Once the foundation has been laid, Brauns uses chapters 3-5 to define and refine our understanding of forgiveness.  We first learn to define forgiveness by looking to what God has given to us.  This key principle is stated, “God expects believers to forgive others in the way that he forgave them.”  Then, God’s forgiveness of his people is defined as, “A commitment by the one true God to pardon graciously those who repent and believe so that they are reconciled to him, although this commitment does not eliminate all consequences.” (Pg. 51)  For people, this definition is then modified as, “A commitment by the offended to pardon graciously the repentant from moral liability and to be reconciled to that person, although not all consequences are necessarily eliminated.” (Pg. 55)  Brauns is careful to highlight the nuances of reconciliation and consequences throughout the book.  He does not make the mistake of forgetting that anything ever happened or expecting people to put themselves into dangerous or abusive situations.  He also does an excellent job of contrasting “therapeutic forgiveness” (The idea of unconditionally letting go of my feelings for the benefit of my peace of mind) with biblical forgiveness.

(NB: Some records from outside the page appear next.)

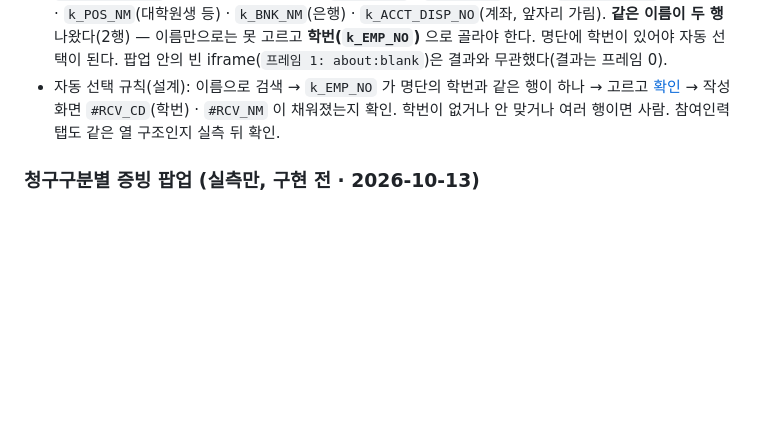
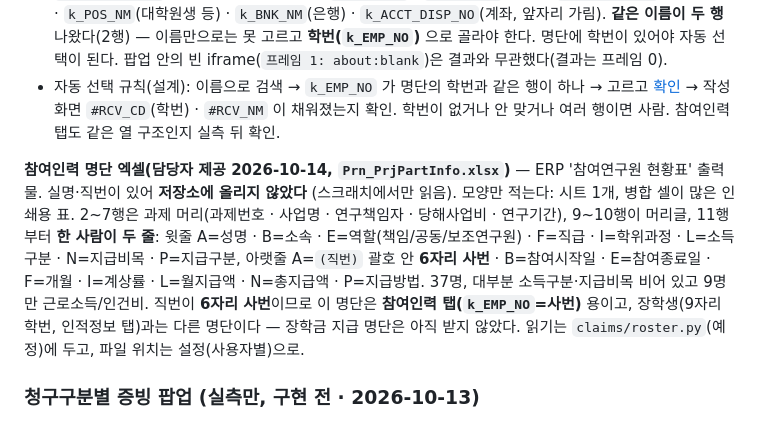
Before and after one commit to chaejung0606-source/reimagined-octo-broccoli, a Markdown page: CLAUDE.md, the part around the change. Drawn GitHub-style; blank space fills up the shorter version.

Commit message:
문서: 참여인력 명단 엑셀(참여연구원 현황표)의 모양 — 한 사람 두 줄, 괄호 안 6자리 사번이 참여인력 탭의 k_EMP_NO
Co-Authored-By: Claude Fable 5.1 <noreply@anthropic.com>
Claude-Session: https://claude.ai/code/session_01H3XbBjF9Ag8wJbY4YVQSXF

```diff
--- a/CLAUDE.md
+++ b/CLAUDE.md
@@ -513,6 +513,13 @@ src/expense_review/  옛 바로가기 넘겨주기 전용 (3절)
 - 자동 선택 규칙(설계): 이름으로 검색 → `k_EMP_NO` 가 명단의 학번과 같은 행이 하나 → 고르고 [확인](`btn_s_confirm3`) → 작성 화면 `#RCV_CD`(학번) ·
   `#RCV_NM` 이 채워졌는지 확인. 학번이 없거나 안 맞거나 여러 행이면 사람. 참여인력 탭도 같은 열 구조인지 실측 뒤 확인.
 
+**참여인력 명단 엑셀(담당자 제공 2026-10-14, `Prn_PrjPartInfo.xlsx`)** — ERP '참여연구원 현황표' 출력물. 실명·직번이 있어 **저장소에 올리지 않았다**
+(스크래치에서만 읽음). 모양만 적는다: 시트 1개, 병합 셀이 많은 인쇄용 표. 2~7행은 과제 머리(과제번호 · 사업명 · 연구책임자 · 당해사업비 · 연구기간),
+9~10행이 머리글, 11행부터 **한 사람이 두 줄**: 윗줄 A=성명 · B=소속 · E=역할(책임/공동/보조연구원) · F=직급 · I=학위과정 · L=소득구분 · N=지급비목 · P=지급구분,
+아랫줄 A=`(직번)` 괄호 안 **6자리 사번** · B=참여시작일 · E=참여종료일 · F=개월 · I=계상률 · L=월지급액 · N=총지급액 · P=지급방법. 37명, 대부분 소득구분·지급비목 비어
+있고 9명만 근로소득/인건비. 직번이 **6자리 사번**이므로 이 명단은 **참여인력 탭(`k_EMP_NO`=사번)** 용이고, 장학생(9자리 학번, 인적정보 탭)과는 다른 명단이다 —
+장학금 지급 명단은 아직 받지 않았다. 읽기는 `claims/roster.py`(예정)에 두고, 파일 위치는 설정(사용자별)으로.
+
 ### 청구구분별 증빙 팝업 (실측만, 구현 전 · 2026-10-13)
 
 청구구분 라디오(`name=REQ_DIV_CD`)를 고르면 `(*)증빙 [신규등록]`(`#btn_addEvid2`) · `[불러오기]`(`#btn_addEvid3`) 가 보이고, 증빙이
```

Often, when we are confronted with the truth about forgiveness, we struggle and strain in our hearts against our desires to hold on to our offenses.  In chapters 6-7, Brauns addresses the heart of the forgiver; what needs to be true of us to be more inclined to want to forgive.  The first four verses of Matthew 18 are emphasized and remind the reader, before his teaching on forgiveness and church discipline, Jesus taught on humility.  Brauns then argues from Matthew 18:5-14 that our hope of not causing anyone to stumble and our shared interest in the well-being of every soul (Every “sheep”) will create in us the desire for urgency toward resolution when there is conflict.

From chapter 8 on, common questions concerning forgiveness are answered.  Here is a list of most of the chapter titles (Which are all in the form of a question) with a short description:

  • Should I Just Get Over It? (Diagnostic questions to help decide if it’s best to “overlook an offense.” – Proverbs 19:11)
  • How Should I Go About It? (The methodology of biblical rebuke and the process of church discipline.)
  • What If I Won’t Forgive? (A biblical warning to “unforgiving servants.” – Matthew 18:21-35)
  • How Should I Respond to the Unrepentant? (How to interact – and leave room for the wrath of God – with those who will not repent.)
  • How Can I Conquer Bitterness? (Learning from the example of Asaph in Psalm 73.)
  • How Can I Stop Thinking About It? (Biblical help to move forward with our heart and minds guarded in Christ Jesus – Philippians 4:4-7)
  • What If Christians Cannot Agree? (A practical look at the conflict between Paul and Barnabas.)

The appendixes are also great resources.  In the appendixes, you will find additional commonly asked questions addressed, a collection of other Christian authors defending the biblical position of conditional forgiveness, and word studies from pertinent Hebrew and Greek words in Scripture.

Primary Area of Usefulness

This book does an exceptional job of defining and giving counsel to the reader concerning biblical forgiveness and reconciliation.  It covers the technical aspects.  It aims for the heart motives and thinking of the reader.  And it is very biblical in its content and approach.  I appreciated very much Chris Braun’s approach to utilizing the Scripture as the foundation of the content he presented.  Many good books have biblical support (Often listed in parentheses after statements are made).  This book truly teaches from the Scriptures.  I highly recommend it.

Example Uses of the Resource

Every biblical counselor, pastor, or any other Christian who ever interacts with other human beings would benefit from reading this book!  Having a good understanding of its content would sharpen preaching, teaching, counseling, and regular personal interaction with others.  It certainly could be used in counseling settings (With great homework ideas in the “Discussion Questions”). This book could also be utilized as assigned reading in personal discipleship or the classroom, or as a Bible study resource for men’s and women’s groups.

Andy Molyneux